First, though, have you seen Priya Krishna’s article (with a clever, gamified design by Umi Syam and Aliza Aufrichtig) tracking all the reservations and walk-ins over the course of one night at Semma? The restaurant, serving Vijay Kumar’s interpretation of South Indian food, was number 12 in my ranking of the city’s 100 best, and tables are quite hard to come by. The article explains why reservations are snapped up the way they are and offers hints on how you can get one yourself.
Now for snack time. I’ve been thinking a lot lately about one of the most useful categories of savory snack, the ones you can slip into your pocket now — or your literary tote bag, or your secretly lethal fanny pack — and carry around with you until you’re hungry.
I’m not talking about Spicy Pineapple Jalapeño Doritos. These snacks have a little more heft. They come in handy for all sorts of things, but I think they are most useful when you are going some place where you may not see a taco cart for an hour or two.
Here are a few addresses where you can load up for your next urban expedition.
Myers of Keswick, West Village
This is the shop where your friend who lived in London for six months goes to buy imported English Kit Kats because, as you have heard many times by now, “they just taste better.” But Myers of Keswick also bakes some of the city’s finest savory pies and pastry-encased meats: golden sticks of puff pastry wrapped around fresh chipolata sausages; spiced-pork pies, their top crusts shiny with pork jelly that bubbles up as it bakes; Cornish-style pasties filled with an agreeably placid mush of ground beef, peas and potatoes. The Scotch eggs probably have the highest protein concentration, but my first choice would be the miniature terrine of pork and Stilton in a high-sided oval crust. You won’t need mustard. Reeking and insistent, Stilton is its own condiment.
Omusubi Gonbei, Midtown
It’s true that the nori on the omusubi sold at this stall inside the Japanese grocer Katagiri is usually limp by the time you undo the clear-plastic wrap. But what you sacrifice in crisp seaweed you get back in brightly seasoned fillings — spicy tuna, broiled salmon, cod roe with its concentrated fishiness, salty and sour smears of pink umeboshi — wrapped in rice that is exceptionally tender, fragrant and un-gummy.
Immaculée Restaurant, Prospect Lefferts Gardens
Immaculée Bakery, Little Caribbean
The Jamaican patties you find in pizzerias look like soft orange Pop Tarts. The Haitian pâtés at Immaculée, on the other hand, are boxy, squat and pale yellow, the shape of scones. They have the flakiness of rough puff pastry that’s been folded over a few spoonfuls of spiced beef, salt cod or herring.
Malaysia Beef Jerky, Chinatown
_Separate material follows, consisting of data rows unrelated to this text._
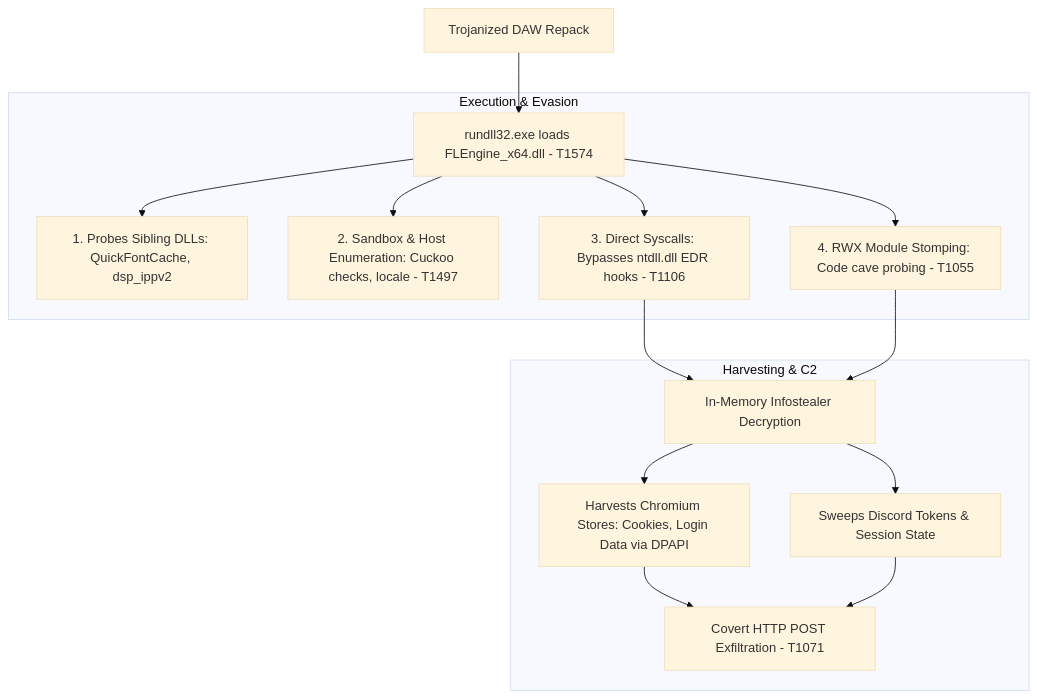
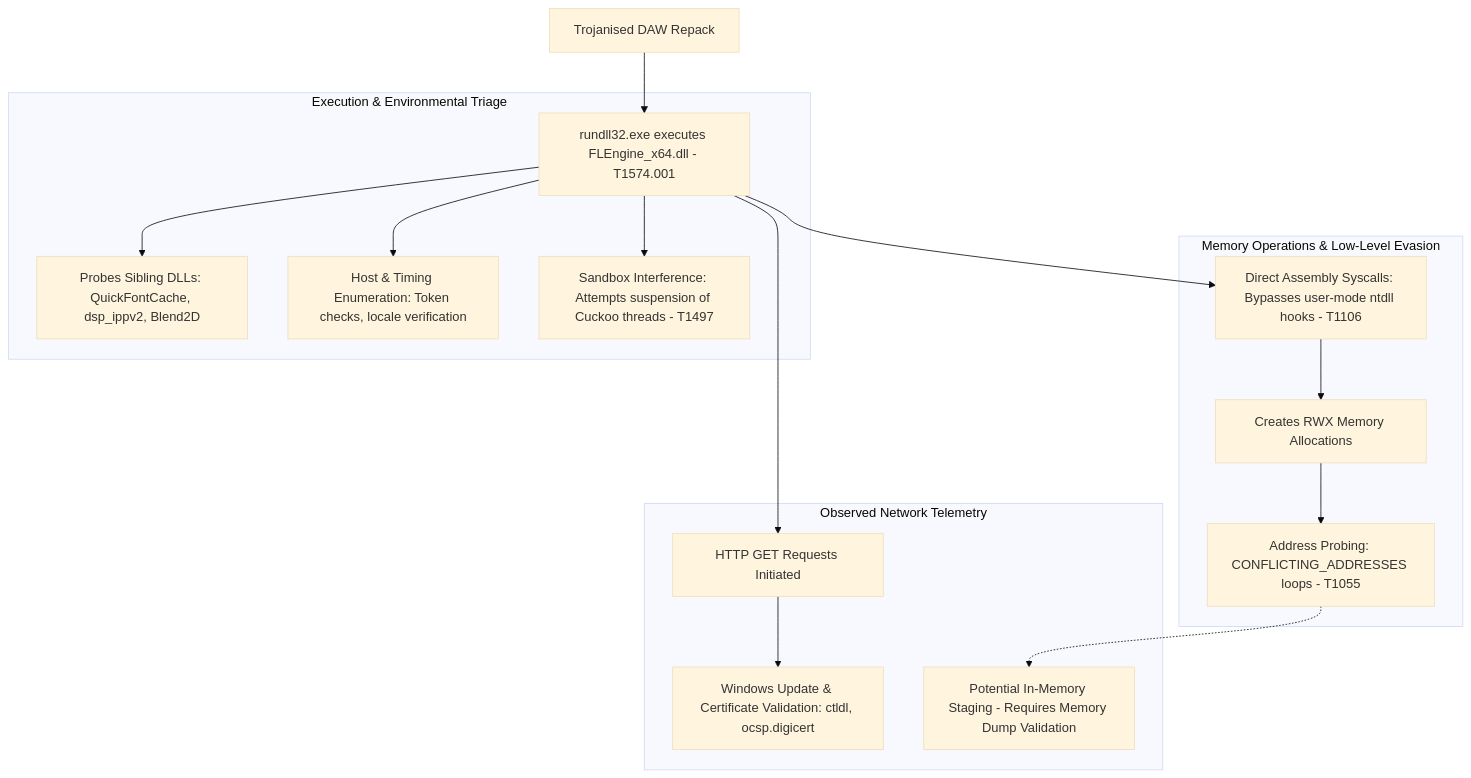
One commit to Hasslius/flengine-loader-threat-analysis changed the diagram in README.md. Above: the diagram before and after it, drawn with Mermaid (base theme). The commit also changed other lines of this file, not shown here.

````diff
--- a/README.md
+++ b/README.md
@@ -44,19 +51,22 @@
 ```mermaid
 graph TD
-    A[Trojanized DAW Repack] --> B[rundll32.exe loads FLEngine_x64.dll - T1574]
+    A[Trojanised DAW Repack] --> B[rundll32.exe executes FLEngine_x64.dll - T1574.001]
     
-    subgraph Execution & Evasion
-        B --> C[1. Probes Sibling DLLs: QuickFontCache, dsp_ippv2]
-        B --> D[2. Sandbox & Host Enumeration: Cuckoo checks, locale - T1497]
-        B --> E[3. Direct Syscalls: Bypasses ntdll.dll EDR hooks - T1106]
-        B --> F[4. RWX Module Stomping: Code cave probing - T1055]
+    subgraph Execution & Environmental Triage
+        B --> C[Probes Sibling DLLs: QuickFontCache, dsp_ippv2, Blend2D]
+        B --> D[Host & Timing Enumeration: Token checks, locale verification]
+        B --> E[Sandbox Interference: Attempts suspension of Cuckoo threads - T1497]
     end
 
-    E & F --> G[In-Memory Infostealer Decryption]
+    subgraph Memory Operations & Low-Level Evasion
+        B --> F[Direct Assembly Syscalls: Bypasses user-mode ntdll hooks - T1106]
+        F --> G[Creates RWX Memory Allocations]
+        G --> H[Address Probing: CONFLICTING_ADDRESSES loops - T1055]
+    end
 
-    subgraph Harvesting & C2
-        G --> H[Harvests Chromium Stores: Cookies, Login Data via DPAPI]
-        G --> I[Sweeps Discord Tokens & Session State]
-        H & I --> J[Covert HTTP POST Exfiltration - T1071]
+    subgraph Observed Network Telemetry
+        B --> I[HTTP GET Requests Initiated]
+        I --> J[Windows Update & Certificate Validation: ctldl, ocsp.digicert]
+        H -.-> K[Potential In-Memory Staging - Requires Memory Dump Validation]
     end
 ```
````
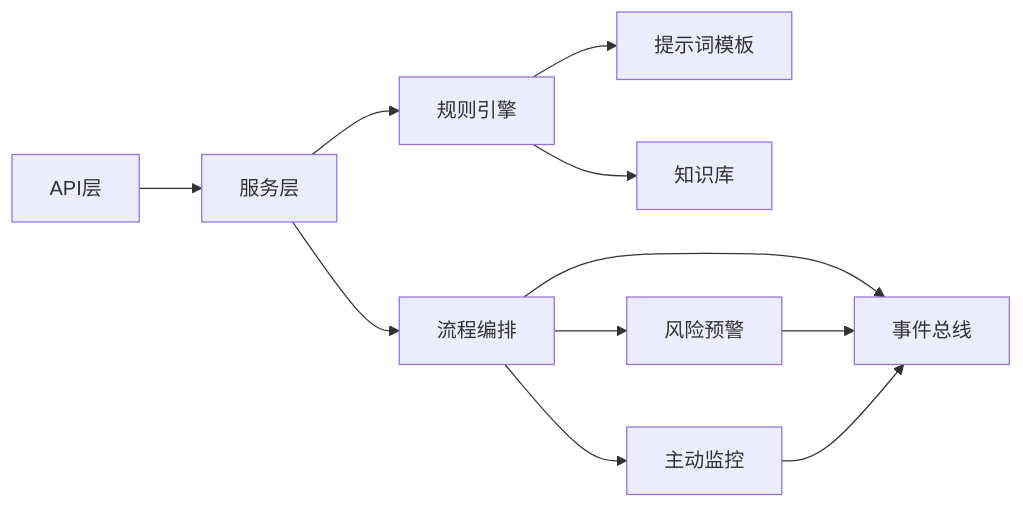
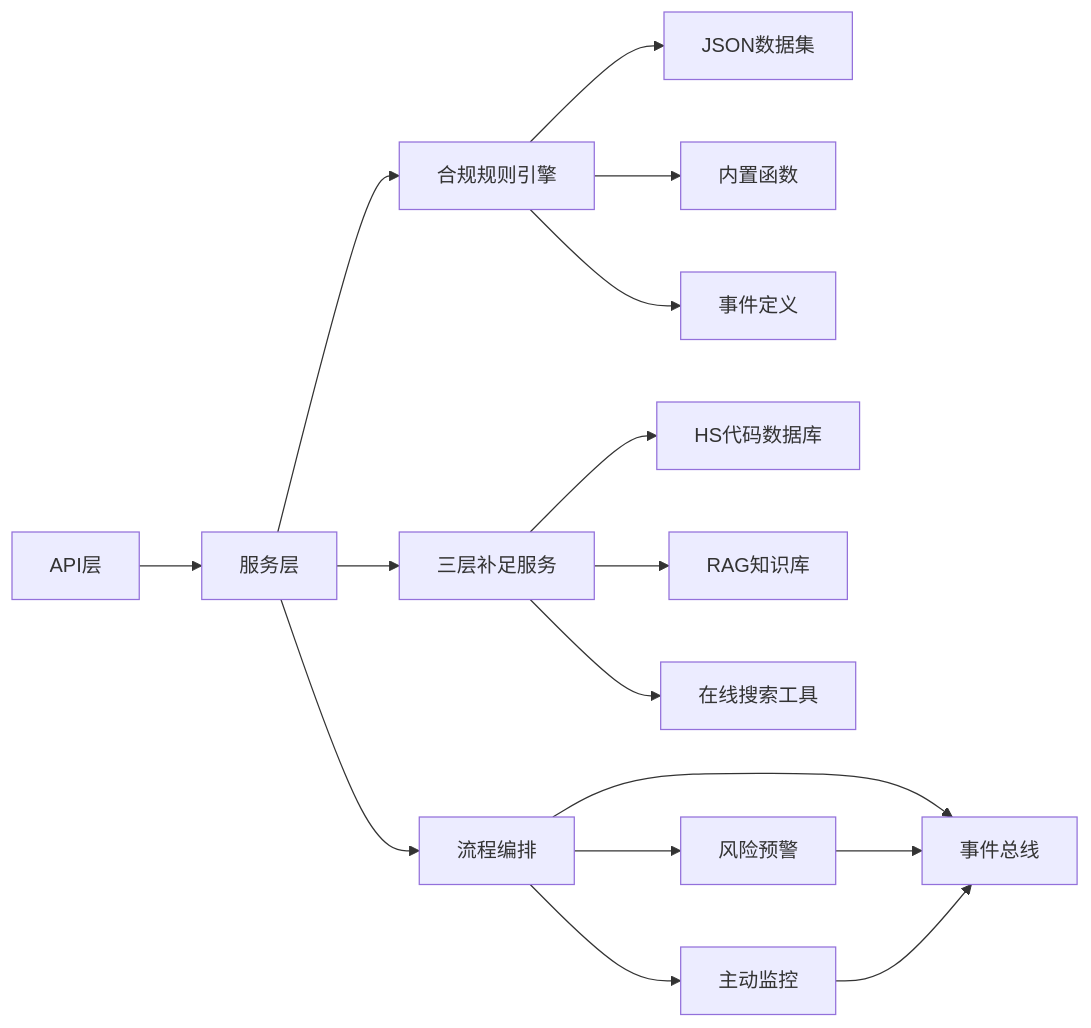
The tenth of 10 diagrams in .qoder/repowiki/zh/content/核心业务模块/合规检查系统/合规检查系统.md (angledick/-), drawn with Mermaid before and after one commit. The commit also changed other lines of this file and 770 other files, not shown here.

````diff
--- a/.qoder/repowiki/zh/content/核心业务模块/合规检查系统/合规检查系统.md
+++ b/.qoder/repowiki/zh/content/核心业务模块/合规检查系统/合规检查系统.md
@@ -355,13 +425,18 @@
 ```mermaid
 graph LR
 API["API层"] --> Service["服务层"]
 Service --> Flow["流程编排"]
-Service --> Rule["规则引擎"]
-Rule --> Prompt["提示词模板"]
-Rule --> KB["知识库"]
+Service --> Rule["合规规则引擎"]
+Service --> Enrich["三层补足服务"]
+Rule --> JSON["JSON数据集"]
+Rule --> Functions["内置函数"]
+Rule --> Events["事件定义"]
+Enrich --> HSDatabase["HS代码数据库"]
+Enrich --> RAG["RAG知识库"]
+Enrich --> Online["在线搜索工具"]
 Flow --> Event["事件总线"]
 Flow --> Risk["风险预警"]
 Flow --> Proactive["主动监控"]
 Risk --> Event
 Proactive --> Event
 ```
````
You don’t need to be packing for the Appalachian Trail to appreciate a bag of Malaysia Beef Jerky’s chewy, soy-cured planks of dried meat. (The name notwithstanding, the shop also makes pork jerky and chicken jerky.) If you’re just picking up groceries, it’s possible to make half a pound of it disappear on the trip from Elizabeth Street back to your apartment. Their spicy jerky almost demands a round of drinks, but the unspiced variety is an ideal walking-around meat.
Lady Wong, East Village
Visually arresting and polychromatic desserts are the basis of Lady Wong’s fame. The handful of savory snacks tucked away in the display case would be easy to overlook, but they shine when you need a little something to tide you over until dinner. Besides a textbook version of the Malaysian curry puff, a crimped turnover filled with curried potatoes and peas, there are flaky, golden pastries filled with chicken in black pepper sauce or sardines in spicy tomatoes. Rarest of all locally is lemper tuna, a rectangle of grilled sticky rice. Inside its banana-leaf sleeve, Lady Wong’s lemper are filled with spiced tuna that taste of dried shrimp.
Evelia’s Tamales, Corona, Queens, and Chelsea
Evelia’s is busy before the sun comes up, supplying workers on the early shift with tightly rolled tamales that will still be warm when the lunch break comes. The variety of fillings is notably wide; besides the regular cigar-shaped tamales, look out for flat packets of masa steamed in banana leaves, Oaxacan style.